Consumers are now more aware than ever to look for a meat source on the pet food ingredient panel. But many are still fooled into thinking that a pet food is a good choice when seeing a meat source listed first in the ingredient listing. If you look further you will often find more inexpensive, lower Biological Value sources of protein like pea, beans and rice that actually make up the bulk of the protein for that pet food. Like this example from Nutro®: Deboned Lamb, Lamb Meal, Brewers Rice, Rice Bran, Split Peas, Chickpeas, Whole Brown Rice, Whole Grain Oatmeal, Pea Protein.

Taking Biological Value into consideration when choosing a diet for your animal is very important because meat based protein sources contain essential amino acids in a proportion similar to that required by a canine (10) or feline (11 - taurine). This is why we highly recommend you feed your animal a raw or cooked whole food diet utilizing a meat protein source. If budget or other factors make it necessary for you to feed a processed kibble diet, consider adding a pasture raised egg (BV 94) or our Whey Protein Isolate (BV 104!) to boost the essential amino acid profile of your dog or cat’s food.

November's Pet Health Tip

11/02/2017
by Philip Reich

If you have a dog or cat as a family member, then chances are you are familiar with corticosteroid drugs. This class of drugs were historically used to relieve life-threatening inflammation such as that which may occur with serious brain or spinal cord injuries.

However, in modern veterinary medicine the use of steroid drugs in a practice has become the “cure all”. They are used when your pet has discomfort, itches, sneezes, has diarrhea or even a skin rash. Steroids have become so over-used they are considered to be the most over-prescribed pharmaceutical by many including well known holistic practitioners.

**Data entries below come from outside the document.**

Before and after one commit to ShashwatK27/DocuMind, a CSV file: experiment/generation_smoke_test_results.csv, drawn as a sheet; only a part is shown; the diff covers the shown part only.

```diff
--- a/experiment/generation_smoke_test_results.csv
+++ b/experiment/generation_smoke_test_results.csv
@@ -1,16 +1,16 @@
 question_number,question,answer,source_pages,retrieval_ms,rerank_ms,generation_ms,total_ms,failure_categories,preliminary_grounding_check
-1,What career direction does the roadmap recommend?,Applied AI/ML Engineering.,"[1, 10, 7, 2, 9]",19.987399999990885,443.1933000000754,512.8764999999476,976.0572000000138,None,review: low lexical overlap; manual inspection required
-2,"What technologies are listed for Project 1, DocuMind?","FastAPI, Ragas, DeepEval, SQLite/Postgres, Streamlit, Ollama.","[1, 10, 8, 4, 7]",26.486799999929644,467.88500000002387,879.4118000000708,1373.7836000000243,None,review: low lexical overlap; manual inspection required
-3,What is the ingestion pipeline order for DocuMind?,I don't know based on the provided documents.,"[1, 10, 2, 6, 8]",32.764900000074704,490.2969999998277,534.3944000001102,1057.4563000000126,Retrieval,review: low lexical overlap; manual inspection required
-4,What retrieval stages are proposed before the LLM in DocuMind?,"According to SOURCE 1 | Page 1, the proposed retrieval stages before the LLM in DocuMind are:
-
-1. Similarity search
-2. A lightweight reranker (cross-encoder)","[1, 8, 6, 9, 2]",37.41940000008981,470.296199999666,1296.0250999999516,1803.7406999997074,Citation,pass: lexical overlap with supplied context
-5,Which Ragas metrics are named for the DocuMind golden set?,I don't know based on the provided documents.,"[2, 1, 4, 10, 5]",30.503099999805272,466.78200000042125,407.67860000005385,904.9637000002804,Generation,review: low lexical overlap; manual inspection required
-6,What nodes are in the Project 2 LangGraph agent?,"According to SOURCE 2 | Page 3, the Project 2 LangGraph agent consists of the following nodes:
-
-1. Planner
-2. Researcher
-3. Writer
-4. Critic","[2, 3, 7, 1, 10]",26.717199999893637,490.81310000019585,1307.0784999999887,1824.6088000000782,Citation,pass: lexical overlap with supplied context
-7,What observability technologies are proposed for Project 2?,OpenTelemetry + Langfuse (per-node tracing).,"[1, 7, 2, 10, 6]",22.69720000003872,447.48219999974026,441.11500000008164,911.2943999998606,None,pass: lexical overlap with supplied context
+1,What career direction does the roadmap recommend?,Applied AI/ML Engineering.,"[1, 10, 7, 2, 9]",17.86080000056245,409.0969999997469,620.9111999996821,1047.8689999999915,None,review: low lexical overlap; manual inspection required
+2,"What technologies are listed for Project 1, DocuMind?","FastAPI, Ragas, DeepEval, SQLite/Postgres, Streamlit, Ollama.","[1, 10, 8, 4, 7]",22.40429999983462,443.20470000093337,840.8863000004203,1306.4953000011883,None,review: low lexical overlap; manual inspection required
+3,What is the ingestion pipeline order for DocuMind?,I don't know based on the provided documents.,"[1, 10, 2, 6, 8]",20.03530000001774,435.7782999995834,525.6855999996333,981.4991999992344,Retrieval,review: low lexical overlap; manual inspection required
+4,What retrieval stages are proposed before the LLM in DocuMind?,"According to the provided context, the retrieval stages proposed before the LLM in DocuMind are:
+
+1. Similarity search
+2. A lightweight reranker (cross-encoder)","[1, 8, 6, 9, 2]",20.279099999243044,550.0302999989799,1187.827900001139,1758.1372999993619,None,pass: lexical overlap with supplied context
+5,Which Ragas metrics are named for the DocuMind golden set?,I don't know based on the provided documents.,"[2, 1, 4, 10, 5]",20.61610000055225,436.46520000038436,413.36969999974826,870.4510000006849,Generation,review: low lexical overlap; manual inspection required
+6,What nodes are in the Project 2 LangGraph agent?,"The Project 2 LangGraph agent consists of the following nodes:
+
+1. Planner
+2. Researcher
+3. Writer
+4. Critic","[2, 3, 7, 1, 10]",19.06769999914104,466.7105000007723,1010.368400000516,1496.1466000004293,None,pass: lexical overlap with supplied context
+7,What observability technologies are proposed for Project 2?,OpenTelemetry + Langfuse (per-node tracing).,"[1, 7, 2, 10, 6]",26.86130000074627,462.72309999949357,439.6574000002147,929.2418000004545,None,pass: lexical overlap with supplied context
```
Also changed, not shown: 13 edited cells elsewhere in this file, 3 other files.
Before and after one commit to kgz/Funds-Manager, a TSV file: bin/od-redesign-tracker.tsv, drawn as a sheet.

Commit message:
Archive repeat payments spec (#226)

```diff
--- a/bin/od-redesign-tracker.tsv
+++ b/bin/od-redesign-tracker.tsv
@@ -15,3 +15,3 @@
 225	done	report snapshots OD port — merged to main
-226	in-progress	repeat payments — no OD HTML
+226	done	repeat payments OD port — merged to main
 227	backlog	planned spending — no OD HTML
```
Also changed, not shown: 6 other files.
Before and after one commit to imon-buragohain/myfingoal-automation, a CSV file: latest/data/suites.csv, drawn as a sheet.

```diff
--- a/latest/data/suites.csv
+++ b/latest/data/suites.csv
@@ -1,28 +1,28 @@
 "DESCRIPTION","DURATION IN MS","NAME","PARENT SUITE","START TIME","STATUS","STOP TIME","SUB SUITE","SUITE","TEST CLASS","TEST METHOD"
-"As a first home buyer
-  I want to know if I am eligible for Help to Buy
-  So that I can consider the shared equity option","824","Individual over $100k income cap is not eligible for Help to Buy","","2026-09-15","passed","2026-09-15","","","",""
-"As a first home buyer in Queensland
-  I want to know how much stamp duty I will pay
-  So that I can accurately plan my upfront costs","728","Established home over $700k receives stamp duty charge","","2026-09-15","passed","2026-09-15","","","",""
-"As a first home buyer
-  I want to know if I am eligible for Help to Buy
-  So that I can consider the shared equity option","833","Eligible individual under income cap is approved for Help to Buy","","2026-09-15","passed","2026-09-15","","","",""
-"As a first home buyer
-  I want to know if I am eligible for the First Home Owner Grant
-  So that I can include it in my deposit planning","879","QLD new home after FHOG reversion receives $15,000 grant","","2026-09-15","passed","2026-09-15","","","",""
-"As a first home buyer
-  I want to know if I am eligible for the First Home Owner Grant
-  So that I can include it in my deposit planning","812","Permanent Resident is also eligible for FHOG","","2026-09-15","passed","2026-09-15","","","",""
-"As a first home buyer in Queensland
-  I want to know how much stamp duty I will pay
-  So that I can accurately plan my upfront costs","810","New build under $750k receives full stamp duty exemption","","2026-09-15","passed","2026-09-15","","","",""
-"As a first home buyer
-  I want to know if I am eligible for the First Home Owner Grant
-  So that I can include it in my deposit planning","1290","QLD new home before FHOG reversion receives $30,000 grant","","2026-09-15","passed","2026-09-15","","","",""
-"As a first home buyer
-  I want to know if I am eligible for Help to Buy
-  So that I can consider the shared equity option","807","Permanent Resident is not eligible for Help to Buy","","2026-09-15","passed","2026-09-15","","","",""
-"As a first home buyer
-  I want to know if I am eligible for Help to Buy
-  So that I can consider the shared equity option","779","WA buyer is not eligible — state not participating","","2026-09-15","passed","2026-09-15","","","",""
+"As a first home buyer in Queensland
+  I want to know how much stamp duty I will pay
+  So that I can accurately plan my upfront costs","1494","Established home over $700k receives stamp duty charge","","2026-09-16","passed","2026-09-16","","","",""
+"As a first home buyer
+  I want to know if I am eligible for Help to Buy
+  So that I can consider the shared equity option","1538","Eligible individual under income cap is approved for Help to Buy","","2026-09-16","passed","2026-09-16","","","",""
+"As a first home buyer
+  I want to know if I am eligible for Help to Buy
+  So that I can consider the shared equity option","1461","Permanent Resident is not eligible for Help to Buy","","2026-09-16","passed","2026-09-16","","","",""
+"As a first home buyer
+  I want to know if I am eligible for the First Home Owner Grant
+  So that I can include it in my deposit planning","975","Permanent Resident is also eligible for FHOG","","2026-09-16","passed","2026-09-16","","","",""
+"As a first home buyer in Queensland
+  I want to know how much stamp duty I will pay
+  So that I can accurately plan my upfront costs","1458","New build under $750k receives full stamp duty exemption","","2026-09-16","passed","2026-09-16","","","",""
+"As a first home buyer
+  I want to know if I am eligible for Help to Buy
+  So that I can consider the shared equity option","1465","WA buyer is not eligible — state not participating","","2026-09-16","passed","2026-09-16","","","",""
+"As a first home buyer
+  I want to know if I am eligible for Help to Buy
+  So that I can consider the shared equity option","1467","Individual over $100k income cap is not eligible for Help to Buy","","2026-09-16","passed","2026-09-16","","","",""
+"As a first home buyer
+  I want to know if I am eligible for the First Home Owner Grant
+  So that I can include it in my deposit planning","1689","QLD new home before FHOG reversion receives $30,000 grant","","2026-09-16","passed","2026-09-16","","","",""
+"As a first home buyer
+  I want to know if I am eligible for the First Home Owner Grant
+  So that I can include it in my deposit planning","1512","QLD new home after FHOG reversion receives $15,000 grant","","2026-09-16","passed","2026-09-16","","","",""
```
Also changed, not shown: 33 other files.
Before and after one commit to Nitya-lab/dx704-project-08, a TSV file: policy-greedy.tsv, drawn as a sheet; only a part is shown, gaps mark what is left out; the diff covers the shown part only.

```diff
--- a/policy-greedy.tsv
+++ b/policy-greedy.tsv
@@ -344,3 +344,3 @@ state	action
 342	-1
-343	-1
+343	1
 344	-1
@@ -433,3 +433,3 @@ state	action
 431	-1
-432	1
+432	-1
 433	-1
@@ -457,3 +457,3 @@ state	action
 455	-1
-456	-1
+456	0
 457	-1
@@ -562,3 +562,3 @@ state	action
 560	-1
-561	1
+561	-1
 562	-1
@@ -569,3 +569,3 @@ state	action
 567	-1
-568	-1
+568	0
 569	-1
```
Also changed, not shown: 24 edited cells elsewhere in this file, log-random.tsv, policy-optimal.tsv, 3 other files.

Can steroids work? Sure they can. If your dog is itching, providing a steroid like prednisone, cortisone or hydrocortisone can suppress the immune system enough to reduce the immune response and the release of inflammatory chemicals. However, what many pet parents don’t understand is that the use of a steroid drug for longer than 10 days or so can produce side-effects that can leave your animal with chronic, and often more severe, health issues down the road. This is largely due to injury to the adrenal glands themselves because a steroid drug replaces the activity of the adrenal glands causing them to atrophy. This can be very problematic for all animals because adrenal hormones help the body control blood sugar, burn protein and fat, react to stressors like a major illness or injury, and regulate blood pressure.

If you’re concerned that your animal’s adrenal glands have atrophied to some degree due to the use of a steroid drug some glandular therapy can be implemented to support them. Our Adrenal Tonic can be very helpful along with the Adrenal Glandular. Use for at least three to four months. Pets who are on steroids long term can be kept on a lifelong regimen (use a five days on/two days off schedule) if you so desire. These two adrenal supplements will help to promote normal function of the adrenal glands that is so important to the long term health of your dog or cat.

Autoimmune Disease Causes

03/13/2017
by Philip Reich
Autoimmune Disease Causes in Dogs and Cats

Autoimmune conditions in animals occur when a dog or cat’s immune system produce antibodies (called autoantibodies when they cause autoimmune disease) that attack the body’s own tissue. Autoreactive (act against their own tissue) white blood cells can cause chronic conditions like rheumatoid arthritis and in other cases severe tissue damage that can result in a life-threatening condition as occurs when the body attacks its own red blood cells in immune mediated hemolytic anemia.